(Source records)

.....

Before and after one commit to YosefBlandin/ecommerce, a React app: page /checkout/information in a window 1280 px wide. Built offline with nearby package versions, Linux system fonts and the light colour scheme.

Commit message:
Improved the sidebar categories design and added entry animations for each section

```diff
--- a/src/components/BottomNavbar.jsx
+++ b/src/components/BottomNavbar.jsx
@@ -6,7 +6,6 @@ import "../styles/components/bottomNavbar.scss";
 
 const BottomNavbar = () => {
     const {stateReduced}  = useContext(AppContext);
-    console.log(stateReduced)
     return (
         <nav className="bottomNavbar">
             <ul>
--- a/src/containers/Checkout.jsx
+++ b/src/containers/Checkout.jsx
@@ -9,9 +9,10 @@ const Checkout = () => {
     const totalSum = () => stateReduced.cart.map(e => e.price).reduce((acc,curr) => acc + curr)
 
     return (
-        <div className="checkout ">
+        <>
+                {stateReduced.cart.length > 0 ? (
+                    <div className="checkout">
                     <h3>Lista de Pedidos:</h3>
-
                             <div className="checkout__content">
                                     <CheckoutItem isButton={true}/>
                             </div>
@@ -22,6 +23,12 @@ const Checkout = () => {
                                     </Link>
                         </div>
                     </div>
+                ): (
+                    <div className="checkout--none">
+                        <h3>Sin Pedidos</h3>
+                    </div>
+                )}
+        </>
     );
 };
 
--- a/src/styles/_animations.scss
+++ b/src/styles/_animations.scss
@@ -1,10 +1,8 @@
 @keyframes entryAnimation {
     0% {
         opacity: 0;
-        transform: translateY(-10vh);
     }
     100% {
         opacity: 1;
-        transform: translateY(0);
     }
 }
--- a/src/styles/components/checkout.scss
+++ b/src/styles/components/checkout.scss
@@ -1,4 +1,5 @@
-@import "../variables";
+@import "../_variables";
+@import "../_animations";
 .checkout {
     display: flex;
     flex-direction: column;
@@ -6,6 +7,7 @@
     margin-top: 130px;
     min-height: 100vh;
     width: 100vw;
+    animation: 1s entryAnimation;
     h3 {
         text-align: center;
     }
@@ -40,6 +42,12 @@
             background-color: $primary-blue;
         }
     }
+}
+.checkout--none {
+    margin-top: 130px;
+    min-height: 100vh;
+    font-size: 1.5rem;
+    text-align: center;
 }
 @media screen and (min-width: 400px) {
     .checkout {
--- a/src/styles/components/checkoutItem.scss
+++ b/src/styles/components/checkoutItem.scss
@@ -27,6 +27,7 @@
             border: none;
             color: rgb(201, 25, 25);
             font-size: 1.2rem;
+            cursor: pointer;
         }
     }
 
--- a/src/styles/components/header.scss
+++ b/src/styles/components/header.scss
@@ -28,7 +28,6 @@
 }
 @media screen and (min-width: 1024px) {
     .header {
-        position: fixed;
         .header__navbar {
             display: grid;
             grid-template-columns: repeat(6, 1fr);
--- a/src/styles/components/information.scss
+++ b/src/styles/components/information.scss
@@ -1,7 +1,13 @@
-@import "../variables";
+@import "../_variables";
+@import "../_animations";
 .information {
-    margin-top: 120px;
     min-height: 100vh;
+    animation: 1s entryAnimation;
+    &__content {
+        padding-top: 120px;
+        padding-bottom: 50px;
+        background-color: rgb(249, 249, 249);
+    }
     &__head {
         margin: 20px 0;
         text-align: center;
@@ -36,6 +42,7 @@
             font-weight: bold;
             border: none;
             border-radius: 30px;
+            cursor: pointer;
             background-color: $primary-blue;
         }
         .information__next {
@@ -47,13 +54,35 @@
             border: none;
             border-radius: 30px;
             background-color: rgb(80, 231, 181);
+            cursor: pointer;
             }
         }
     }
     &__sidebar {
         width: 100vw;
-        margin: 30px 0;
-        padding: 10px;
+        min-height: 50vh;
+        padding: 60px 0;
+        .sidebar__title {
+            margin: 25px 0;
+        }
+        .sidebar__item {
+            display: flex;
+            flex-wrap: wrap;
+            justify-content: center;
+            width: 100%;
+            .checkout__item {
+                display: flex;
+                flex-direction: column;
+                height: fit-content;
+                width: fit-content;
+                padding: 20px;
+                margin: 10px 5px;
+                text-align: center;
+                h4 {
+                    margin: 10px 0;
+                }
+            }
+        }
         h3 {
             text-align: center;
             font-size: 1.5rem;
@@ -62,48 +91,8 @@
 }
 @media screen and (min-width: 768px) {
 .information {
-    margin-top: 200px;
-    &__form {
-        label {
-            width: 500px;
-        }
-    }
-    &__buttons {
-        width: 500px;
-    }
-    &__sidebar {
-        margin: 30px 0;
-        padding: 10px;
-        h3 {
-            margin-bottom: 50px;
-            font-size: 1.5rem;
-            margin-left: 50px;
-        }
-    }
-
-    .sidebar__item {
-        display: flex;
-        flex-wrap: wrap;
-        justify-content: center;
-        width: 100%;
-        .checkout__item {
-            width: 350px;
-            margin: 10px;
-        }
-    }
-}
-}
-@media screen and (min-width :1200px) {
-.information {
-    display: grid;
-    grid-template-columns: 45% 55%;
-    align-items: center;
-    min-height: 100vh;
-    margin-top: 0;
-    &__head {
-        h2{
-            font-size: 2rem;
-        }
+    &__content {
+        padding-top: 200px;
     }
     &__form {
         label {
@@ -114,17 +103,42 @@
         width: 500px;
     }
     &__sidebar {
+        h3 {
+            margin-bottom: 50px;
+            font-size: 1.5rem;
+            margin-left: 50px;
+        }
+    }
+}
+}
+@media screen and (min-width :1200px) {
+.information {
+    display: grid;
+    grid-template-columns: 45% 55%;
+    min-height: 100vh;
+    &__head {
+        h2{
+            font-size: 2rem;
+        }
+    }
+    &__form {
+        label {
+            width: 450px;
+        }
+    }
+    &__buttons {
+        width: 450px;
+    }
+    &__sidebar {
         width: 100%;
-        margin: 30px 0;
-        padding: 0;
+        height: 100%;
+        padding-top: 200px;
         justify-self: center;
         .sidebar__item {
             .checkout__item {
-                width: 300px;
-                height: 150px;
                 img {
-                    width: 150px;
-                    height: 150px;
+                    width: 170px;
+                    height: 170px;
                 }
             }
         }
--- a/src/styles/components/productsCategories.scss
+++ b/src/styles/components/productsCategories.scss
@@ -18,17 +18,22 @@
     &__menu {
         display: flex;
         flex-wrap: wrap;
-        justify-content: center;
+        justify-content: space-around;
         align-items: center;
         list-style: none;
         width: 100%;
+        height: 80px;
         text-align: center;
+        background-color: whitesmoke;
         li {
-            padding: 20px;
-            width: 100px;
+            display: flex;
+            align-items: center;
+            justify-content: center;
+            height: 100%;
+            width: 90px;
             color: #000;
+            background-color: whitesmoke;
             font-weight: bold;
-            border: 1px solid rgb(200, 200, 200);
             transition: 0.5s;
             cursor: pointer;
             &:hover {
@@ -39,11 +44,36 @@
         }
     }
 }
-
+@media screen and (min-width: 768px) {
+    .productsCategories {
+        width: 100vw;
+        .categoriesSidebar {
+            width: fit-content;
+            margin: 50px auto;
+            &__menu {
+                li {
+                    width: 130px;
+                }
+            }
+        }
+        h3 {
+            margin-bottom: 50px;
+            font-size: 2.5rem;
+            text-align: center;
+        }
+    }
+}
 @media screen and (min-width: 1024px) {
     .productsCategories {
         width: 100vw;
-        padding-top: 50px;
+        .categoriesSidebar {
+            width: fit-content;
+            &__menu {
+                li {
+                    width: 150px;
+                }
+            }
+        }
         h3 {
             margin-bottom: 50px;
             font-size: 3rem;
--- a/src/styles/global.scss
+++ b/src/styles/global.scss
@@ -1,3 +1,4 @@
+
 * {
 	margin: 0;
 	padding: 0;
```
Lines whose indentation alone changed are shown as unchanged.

.....

■ Work to be completed ■
Every entry above must be reproduced exactly.

■ The answer ■
Before and after one commit to YosefBlandin/ecommerce, a React app: page /checkout/information in a window 1280 px wide. Built offline with nearby package versions, Linux system fonts and the light colour scheme.

Commit message:
Improved the sidebar categories design and added entry animations for each section

```diff
--- a/src/components/BottomNavbar.jsx
+++ b/src/components/BottomNavbar.jsx
@@ -6,7 +6,6 @@ import "../styles/components/bottomNavbar.scss";
 
 const BottomNavbar = () => {
     const {stateReduced}  = useContext(AppContext);
-    console.log(stateReduced)
     return (
         <nav className="bottomNavbar">
             <ul>
--- a/src/containers/Checkout.jsx
+++ b/src/containers/Checkout.jsx
@@ -9,9 +9,10 @@ const Checkout = () => {
     const totalSum = () => stateReduced.cart.map(e => e.price).reduce((acc,curr) => acc + curr)
 
     return (
-        <div className="checkout ">
+        <>
+                {stateReduced.cart.length > 0 ? (
+                    <div className="checkout">
                     <h3>Lista de Pedidos:</h3>
-
                             <div className="checkout__content">
                                     <CheckoutItem isButton={true}/>
                             </div>
@@ -22,6 +23,12 @@ const Checkout = () => {
                                     </Link>
                         </div>
                     </div>
+                ): (
+                    <div className="checkout--none">
+                        <h3>Sin Pedidos</h3>
+                    </div>
+                )}
+        </>
     );
 };
 
--- a/src/styles/_animations.scss
+++ b/src/styles/_animations.scss
@@ -1,10 +1,8 @@
 @keyframes entryAnimation {
     0% {
         opacity: 0;
-        transform: translateY(-10vh);
     }
     100% {
         opacity: 1;
-        transform: translateY(0);
     }
 }
--- a/src/styles/components/checkout.scss
+++ b/src/styles/components/checkout.scss
@@ -1,4 +1,5 @@
-@import "../variables";
+@import "../_variables";
+@import "../_animations";
 .checkout {
     display: flex;
     flex-direction: column;
@@ -6,6 +7,7 @@
     margin-top: 130px;
     min-height: 100vh;
     width: 100vw;
+    animation: 1s entryAnimation;
     h3 {
         text-align: center;
     }
@@ -40,6 +42,12 @@
             background-color: $primary-blue;
         }
     }
+}
+.checkout--none {
+    margin-top: 130px;
+    min-height: 100vh;
+    font-size: 1.5rem;
+    text-align: center;
 }
 @media screen and (min-width: 400px) {
     .checkout {
--- a/src/styles/components/checkoutItem.scss
+++ b/src/styles/components/checkoutItem.scss
@@ -27,6 +27,7 @@
             border: none;
             color: rgb(201, 25, 25);
             font-size: 1.2rem;
+            cursor: pointer;
         }
     }
 
--- a/src/styles/components/header.scss
+++ b/src/styles/components/header.scss
@@ -28,7 +28,6 @@
 }
 @media screen and (min-width: 1024px) {
     .header {
-        position: fixed;
         .header__navbar {
             display: grid;
             grid-template-columns: repeat(6, 1fr);
--- a/src/styles/components/information.scss
+++ b/src/styles/components/information.scss
@@ -1,7 +1,13 @@
-@import "../variables";
+@import "../_variables";
+@import "../_animations";
 .information {
-    margin-top: 120px;
     min-height: 100vh;
+    animation: 1s entryAnimation;
+    &__content {
+        padding-top: 120px;
+        padding-bottom: 50px;
+        background-color: rgb(249, 249, 249);
+    }
     &__head {
         margin: 20px 0;
         text-align: center;
@@ -36,6 +42,7 @@
             font-weight: bold;
             border: none;
             border-radius: 30px;
+            cursor: pointer;
             background-color: $primary-blue;
         }
         .information__next {
@@ -47,13 +54,35 @@
             border: none;
             border-radius: 30px;
             background-color: rgb(80, 231, 181);
+            cursor: pointer;
             }
         }
     }
     &__sidebar {
         width: 100vw;
-        margin: 30px 0;
-        padding: 10px;
+        min-height: 50vh;
+        padding: 60px 0;
+        .sidebar__title {
+            margin: 25px 0;
+        }
+        .sidebar__item {
+            display: flex;
+            flex-wrap: wrap;
+            justify-content: center;
+            width: 100%;
+            .checkout__item {
+                display: flex;
+                flex-direction: column;
+                height: fit-content;
+                width: fit-content;
+                padding: 20px;
+                margin: 10px 5px;
+                text-align: center;
+                h4 {
+                    margin: 10px 0;
+                }
+            }
+        }
         h3 {
             text-align: center;
             font-size: 1.5rem;
@@ -62,48 +91,8 @@
 }
 @media screen and (min-width: 768px) {
 .information {
-    margin-top: 200px;
-    &__form {
-        label {
-            width: 500px;
-        }
-    }
-    &__buttons {
-        width: 500px;
-    }
-    &__sidebar {
-        margin: 30px 0;
-        padding: 10px;
-        h3 {
-            margin-bottom: 50px;
-            font-size: 1.5rem;
-            margin-left: 50px;
-        }
-    }
-
-    .sidebar__item {
-        display: flex;
-        flex-wrap: wrap;
-        justify-content: center;
-        width: 100%;
-        .checkout__item {
-            width: 350px;
-            margin: 10px;
-        }
-    }
-}
-}
-@media screen and (min-width :1200px) {
-.information {
-    display: grid;
-    grid-template-columns: 45% 55%;
-    align-items: center;
-    min-height: 100vh;
-    margin-top: 0;
-    &__head {
-        h2{
-            font-size: 2rem;
-        }
+    &__content {
+        padding-top: 200px;
     }
     &__form {
         label {
@@ -114,17 +103,42 @@
         width: 500px;
     }
     &__sidebar {
+        h3 {
+            margin-bottom: 50px;
+            font-size: 1.5rem;
+            margin-left: 50px;
+        }
+    }
+}
+}
+@media screen and (min-width :1200px) {
+.information {
+    display: grid;
+    grid-template-columns: 45% 55%;
+    min-height: 100vh;
+    &__head {
+        h2{
+            font-size: 2rem;
+        }
+    }
+    &__form {
+        label {
+            width: 450px;
+        }
+    }
+    &__buttons {
+        width: 450px;
+    }
+    &__sidebar {
         width: 100%;
-        margin: 30px 0;
-        padding: 0;
+        height: 100%;
+        padding-top: 200px;
         justify-self: center;
         .sidebar__item {
             .checkout__item {
-                width: 300px;
-                height: 150px;
                 img {
-                    width: 150px;
-                    height: 150px;
+                    width: 170px;
+                    height: 170px;
                 }
             }
         }
--- a/src/styles/components/productsCategories.scss
+++ b/src/styles/components/productsCategories.scss
@@ -18,17 +18,22 @@
     &__menu {
         display: flex;
         flex-wrap: wrap;
-        justify-content: center;
+        justify-content: space-around;
         align-items: center;
         list-style: none;
         width: 100%;
+        height: 80px;
         text-align: center;
+        background-color: whitesmoke;
         li {
-            padding: 20px;
-            width: 100px;
+            display: flex;
+            align-items: center;
+            justify-content: center;
+            height: 100%;
+            width: 90px;
             color: #000;
+            background-color: whitesmoke;
             font-weight: bold;
-            border: 1px solid rgb(200, 200, 200);
             transition: 0.5s;
             cursor: pointer;
             &:hover {
@@ -39,11 +44,36 @@
         }
     }
 }
-
+@media screen and (min-width: 768px) {
+    .productsCategories {
+        width: 100vw;
+        .categoriesSidebar {
+            width: fit-content;
+            margin: 50px auto;
+            &__menu {
+                li {
+                    width: 130px;
+                }
+            }
+        }
+        h3 {
+            margin-bottom: 50px;
+            font-size: 2.5rem;
+            text-align: center;
+        }
+    }
+}
 @media screen and (min-width: 1024px) {
     .productsCategories {
         width: 100vw;
-        padding-top: 50px;
+        .categoriesSidebar {
+            width: fit-content;
+            &__menu {
+                li {
+                    width: 150px;
+                }
+            }
+        }
         h3 {
             margin-bottom: 50px;
             font-size: 3rem;
--- a/src/styles/global.scss
+++ b/src/styles/global.scss
@@ -1,3 +1,4 @@
+
 * {
 	margin: 0;
 	padding: 0;
```
Lines whose indentation alone changed are shown as unchanged.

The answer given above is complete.